BEGIN DATA

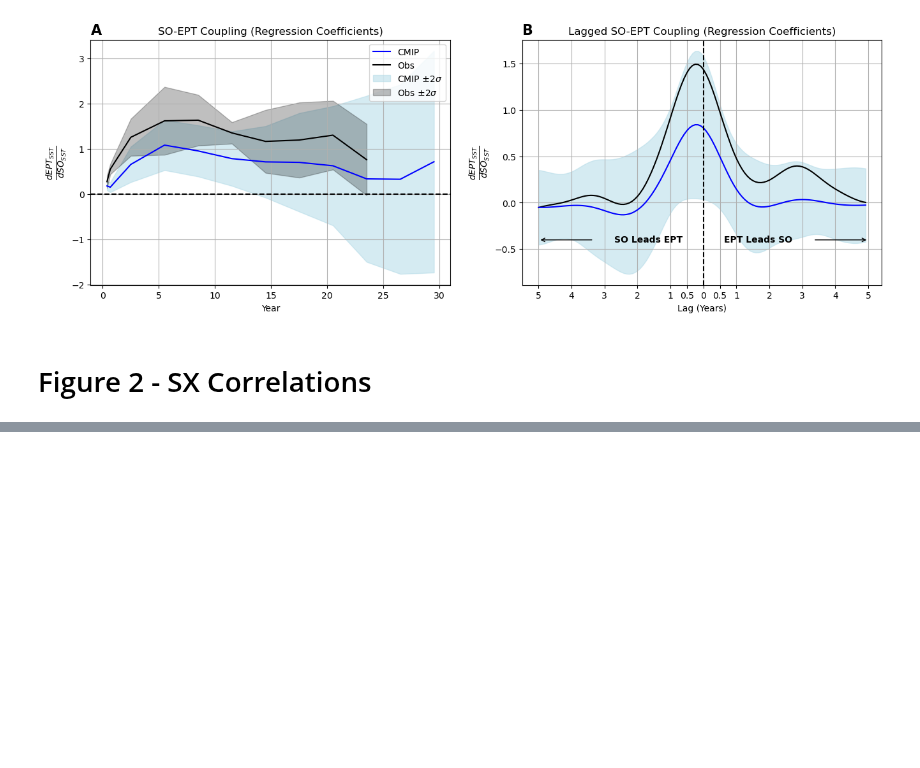
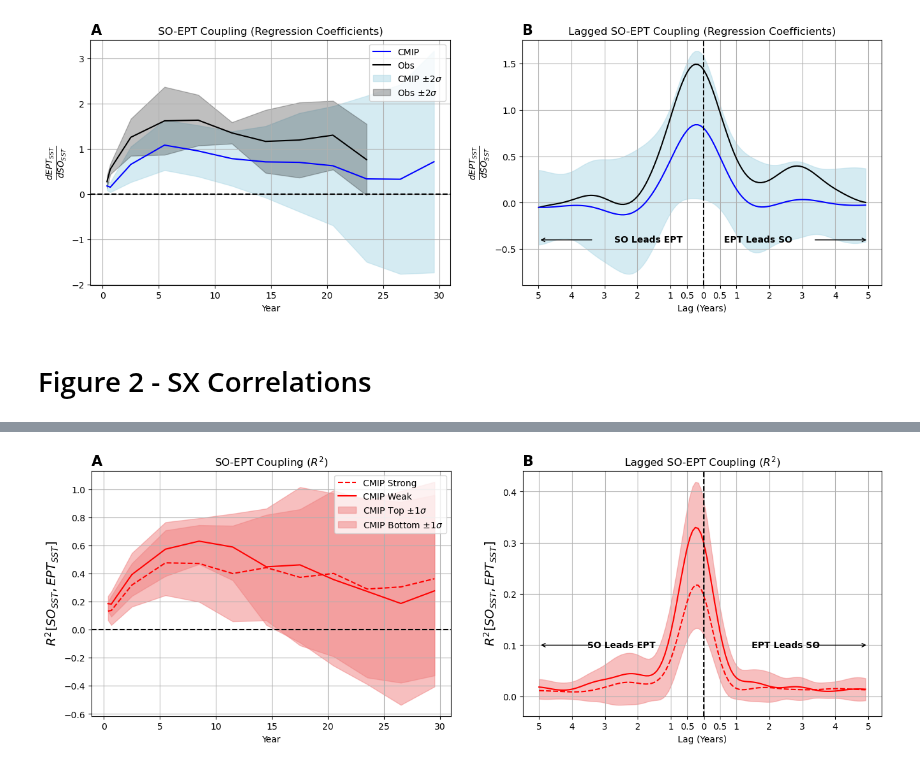
Before and after one commit to zacespinosa/SO-EP-teleconnection, a Jupyter notebook: Figure_Notebooks/Figure_2_time.ipynb, the cells around one changed output, grey strips where cells are left out. Cells and saved outputs as stored; diff of their text form; code cells hidden in the pictures; blank space fills up the shorter version.

```diff
--- a/Figure_Notebooks/Figure_2_time.ipynb
+++ b/Figure_Notebooks/Figure_2_time.ipynb
@@ -414,0 +425,73 @@ plt.savefig("/home/espinosa10/SO-EP-teleconnection/Manuscript_Figures/SI/Figure_
+# %%
+# top_half_models = xr.open_dataarray("/home/espinosa10/SO-EP-teleconnection/Data/cmip_top_quantile_strong_so-ept_coupling.nc")
+# bottom_half_models = xr.open_dataarray("/home/espinosa10/SO-EP-teleconnection/Data/cmip_bottom_quantile_weak_so-ept_coupling.nc")
+
+top_half_models = xr.open_dataarray("/home/espinosa10/SO-EP-teleconnection/Data/cmip_top_quantile_south_precip.nc")
+bottom_half_models = xr.open_dataarray("/home/espinosa10/SO-EP-teleconnection/Data/cmip_bottom_quantile_south_precip.nc")
+
+from typing import Tuple
+def get_shared_models(ds1: xr.Dataset, ds2: xr.Dataset) -> Tuple[xr.Dataset, xr.Dataset]:
+    shared_models = list(set(ds1.model.values).intersection(set(ds2.model.values)))
+    return ds1.sel(model=shared_models), ds2.sel(model=shared_models)
+# %%
+fig, (ax1, ax2) = plt.subplots(1, 2, figsize=(16, 5))
+
+
+filtered_top, _ = get_shared_models(filtered_so_ept_coupling, top_half_models)
+filtered_bottom, _ = get_shared_models(filtered_so_ept_coupling, bottom_half_models)
+
+# Calculate the upper and lower bounds for shading
+regs_top = filtered_top["corrs_model"].mean("model")
+regs_std_top = filtered_top["corrs_model"].std("model")
+band_centers_top = filtered_top.band_center.values
+upper_bound_reg_top = regs_top.values + 1 * regs_std_top.values
+lower_bound_reg_top = regs_top.values - 1 * regs_std_top.values
+
+regs_bottom = filtered_bottom["corrs_model"].mean("model")
+regs_std_bottom = filtered_bottom["corrs_model"].std("model")
+band_centers_bottom = filtered_bottom.band_center.values
+upper_bound_reg_bottom = regs_bottom.values + 1 * regs_std_bottom.values
+lower_bound_reg_bottom = regs_bottom.values - 1 * regs_std_bottom.values
+
+# Plot rvalues_so_ept_coupling
+ax1.plot(band_centers, regs_top.values, color='red', label='CMIP Strong', linestyle='--')
+ax1.plot(band_centers, regs_bottom.values, color='red', label='CMIP Weak')
+ax1.fill_between(band_centers, lower_bound_reg_top, upper_bound_reg_top, color='lightcoral', alpha=0.5, label=r'CMIP Top $\pm 1\sigma$')
+ax1.fill_between(band_centers, lower_bound_reg_bottom, upper_bound_reg_bottom, color='lightcoral', alpha=0.5, label=r'CMIP Bottom $\pm 1\sigma$')
+ax1.set_xlabel('Year')
+ax1.set_ylabel(r'$R^2[SO_{SST}, EPT_{SST}]$', fontsize=14)
+ax1.set_title(r'SO-EPT Coupling ($R^2$)')
+ax1.grid()
+ax1.axhline(0, color='black', linestyle='--')
+
+filtered_top, _ = get_shared_models(lagged_so_ept_coupling, top_half_models)
+filtered_bottom, _ = get_shared_models(lagged_so_ept_coupling, bottom_half_models)
+
+# Plot lag_so_ept_coupling
+ax2.plot(lags, (filtered_top["rvalues"]**2).mean(dim='model'), color='red', linestyle='--', label='CMIP Strong')
+ax2.plot(lags, (filtered_bottom["rvalues"]**2).mean(dim='model'), color='red', label='CMIP Weak')
+ax2.fill_between(lags, (lagged_so_ept_coupling["rvalues"]**2).mean(dim='model') - (lagged_so_ept_coupling["rvalues"]**2).std(dim='model'), (lagged_so_ept_coupling["rvalues"]**2).mean(dim='model') + (lagged_so_ept_coupling["rvalues"]**2).std(dim='model'), color='lightcoral', alpha=0.5, label=r'CMIP $\pm 1\sigma$')
+ax2.set_xlabel('Lag (Years)')
+ax2.set_ylabel(r'$R^2[SO_{SST}, EPT_{SST}]$', fontsize=14)
+ax2.set_title('Lagged SO-EPT Coupling ($R^2$)')
+ax2.set_xticks([-60, -48, -36, -24, -12, -6, 0, 6, 12, 24, 36, 48, 60], labels=[5, 4, 3, 2, 1, .5, 0, .5, 1, 2, 3, 4, 5])
+ax2.grid()
+
+
+# Add text below x axis with arrows
+ax2.text(-30, 0.1, "SO Leads EPT", ha='center', va='center', fontweight="bold") #, fontsize=axis_fontsize)
+ax2.annotate("", xy=(-60, 0.1), xytext=(-40, 0.1), arrowprops=dict(arrowstyle="->"))
+ax2.text(30, 0.1, "EPT Leads SO", ha='center', va='center', fontweight="bold") #, fontsize=axis_fontsize)
+ax2.annotate("", xy=(60, 0.1), xytext=(40, 0.1), arrowprops=dict(arrowstyle="->"))
+ax1.legend()
+
+# Add vertical line at 0
+ax2.axvline(0, color='black', linestyle='--')
+
+ax1.set_title('A', loc="left", fontweight="bold", fontsize=16)
+ax2.set_title('B', loc="left", fontweight="bold", fontsize=16)
+
+# Adjust spacing between subplots
+plt.subplots_adjust(hspace=0.3) #, wspace=0.3)
+# %% [output]
+[figure, added]
```
Also changed, not shown: parts of 5 cells of this notebook, 9 other files.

END DATA

Reproduce the data above exactly, leaving out any picture in it.

Before and after one commit to zacespinosa/SO-EP-teleconnection, a Jupyter notebook: Figure_Notebooks/Figure_2_time.ipynb, the cells around one changed output, grey strips where cells are left out. Cells and saved outputs as stored; diff of their text form; code cells hidden in the pictures; blank space fills up the shorter version.

```diff
--- a/Figure_Notebooks/Figure_2_time.ipynb
+++ b/Figure_Notebooks/Figure_2_time.ipynb
@@ -414,0 +425,73 @@ plt.savefig("/home/espinosa10/SO-EP-teleconnection/Manuscript_Figures/SI/Figure_
+# %%
+# top_half_models = xr.open_dataarray("/home/espinosa10/SO-EP-teleconnection/Data/cmip_top_quantile_strong_so-ept_coupling.nc")
+# bottom_half_models = xr.open_dataarray("/home/espinosa10/SO-EP-teleconnection/Data/cmip_bottom_quantile_weak_so-ept_coupling.nc")
+
+top_half_models = xr.open_dataarray("/home/espinosa10/SO-EP-teleconnection/Data/cmip_top_quantile_south_precip.nc")
+bottom_half_models = xr.open_dataarray("/home/espinosa10/SO-EP-teleconnection/Data/cmip_bottom_quantile_south_precip.nc")
+
+from typing import Tuple
+def get_shared_models(ds1: xr.Dataset, ds2: xr.Dataset) -> Tuple[xr.Dataset, xr.Dataset]:
+    shared_models = list(set(ds1.model.values).intersection(set(ds2.model.values)))
+    return ds1.sel(model=shared_models), ds2.sel(model=shared_models)
+# %%
+fig, (ax1, ax2) = plt.subplots(1, 2, figsize=(16, 5))
+
+
+filtered_top, _ = get_shared_models(filtered_so_ept_coupling, top_half_models)
+filtered_bottom, _ = get_shared_models(filtered_so_ept_coupling, bottom_half_models)
+
+# Calculate the upper and lower bounds for shading
+regs_top = filtered_top["corrs_model"].mean("model")
+regs_std_top = filtered_top["corrs_model"].std("model")
+band_centers_top = filtered_top.band_center.values
+upper_bound_reg_top = regs_top.values + 1 * regs_std_top.values
+lower_bound_reg_top = regs_top.values - 1 * regs_std_top.values
+
+regs_bottom = filtered_bottom["corrs_model"].mean("model")
+regs_std_bottom = filtered_bottom["corrs_model"].std("model")
+band_centers_bottom = filtered_bottom.band_center.values
+upper_bound_reg_bottom = regs_bottom.values + 1 * regs_std_bottom.values
+lower_bound_reg_bottom = regs_bottom.values - 1 * regs_std_bottom.values
+
+# Plot rvalues_so_ept_coupling
+ax1.plot(band_centers, regs_top.values, color='red', label='CMIP Strong', linestyle='--')
+ax1.plot(band_centers, regs_bottom.values, color='red', label='CMIP Weak')
+ax1.fill_between(band_centers, lower_bound_reg_top, upper_bound_reg_top, color='lightcoral', alpha=0.5, label=r'CMIP Top $\pm 1\sigma$')
+ax1.fill_between(band_centers, lower_bound_reg_bottom, upper_bound_reg_bottom, color='lightcoral', alpha=0.5, label=r'CMIP Bottom $\pm 1\sigma$')
+ax1.set_xlabel('Year')
+ax1.set_ylabel(r'$R^2[SO_{SST}, EPT_{SST}]$', fontsize=14)
+ax1.set_title(r'SO-EPT Coupling ($R^2$)')
+ax1.grid()
+ax1.axhline(0, color='black', linestyle='--')
+
+filtered_top, _ = get_shared_models(lagged_so_ept_coupling, top_half_models)
+filtered_bottom, _ = get_shared_models(lagged_so_ept_coupling, bottom_half_models)
+
+# Plot lag_so_ept_coupling
+ax2.plot(lags, (filtered_top["rvalues"]**2).mean(dim='model'), color='red', linestyle='--', label='CMIP Strong')
+ax2.plot(lags, (filtered_bottom["rvalues"]**2).mean(dim='model'), color='red', label='CMIP Weak')
+ax2.fill_between(lags, (lagged_so_ept_coupling["rvalues"]**2).mean(dim='model') - (lagged_so_ept_coupling["rvalues"]**2).std(dim='model'), (lagged_so_ept_coupling["rvalues"]**2).mean(dim='model') + (lagged_so_ept_coupling["rvalues"]**2).std(dim='model'), color='lightcoral', alpha=0.5, label=r'CMIP $\pm 1\sigma$')
+ax2.set_xlabel('Lag (Years)')
+ax2.set_ylabel(r'$R^2[SO_{SST}, EPT_{SST}]$', fontsize=14)
+ax2.set_title('Lagged SO-EPT Coupling ($R^2$)')
+ax2.set_xticks([-60, -48, -36, -24, -12, -6, 0, 6, 12, 24, 36, 48, 60], labels=[5, 4, 3, 2, 1, .5, 0, .5, 1, 2, 3, 4, 5])
+ax2.grid()
+
+
+# Add text below x axis with arrows
+ax2.text(-30, 0.1, "SO Leads EPT", ha='center', va='center', fontweight="bold") #, fontsize=axis_fontsize)
+ax2.annotate("", xy=(-60, 0.1), xytext=(-40, 0.1), arrowprops=dict(arrowstyle="->"))
+ax2.text(30, 0.1, "EPT Leads SO", ha='center', va='center', fontweight="bold") #, fontsize=axis_fontsize)
+ax2.annotate("", xy=(60, 0.1), xytext=(40, 0.1), arrowprops=dict(arrowstyle="->"))
+ax1.legend()
+
+# Add vertical line at 0
+ax2.axvline(0, color='black', linestyle='--')
+
+ax1.set_title('A', loc="left", fontweight="bold", fontsize=16)
+ax2.set_title('B', loc="left", fontweight="bold", fontsize=16)
+
+# Adjust spacing between subplots
+plt.subplots_adjust(hspace=0.3) #, wspace=0.3)
+# %% [output]
+[figure, added]
```
Also changed, not shown: parts of 5 cells of this notebook, 9 other files.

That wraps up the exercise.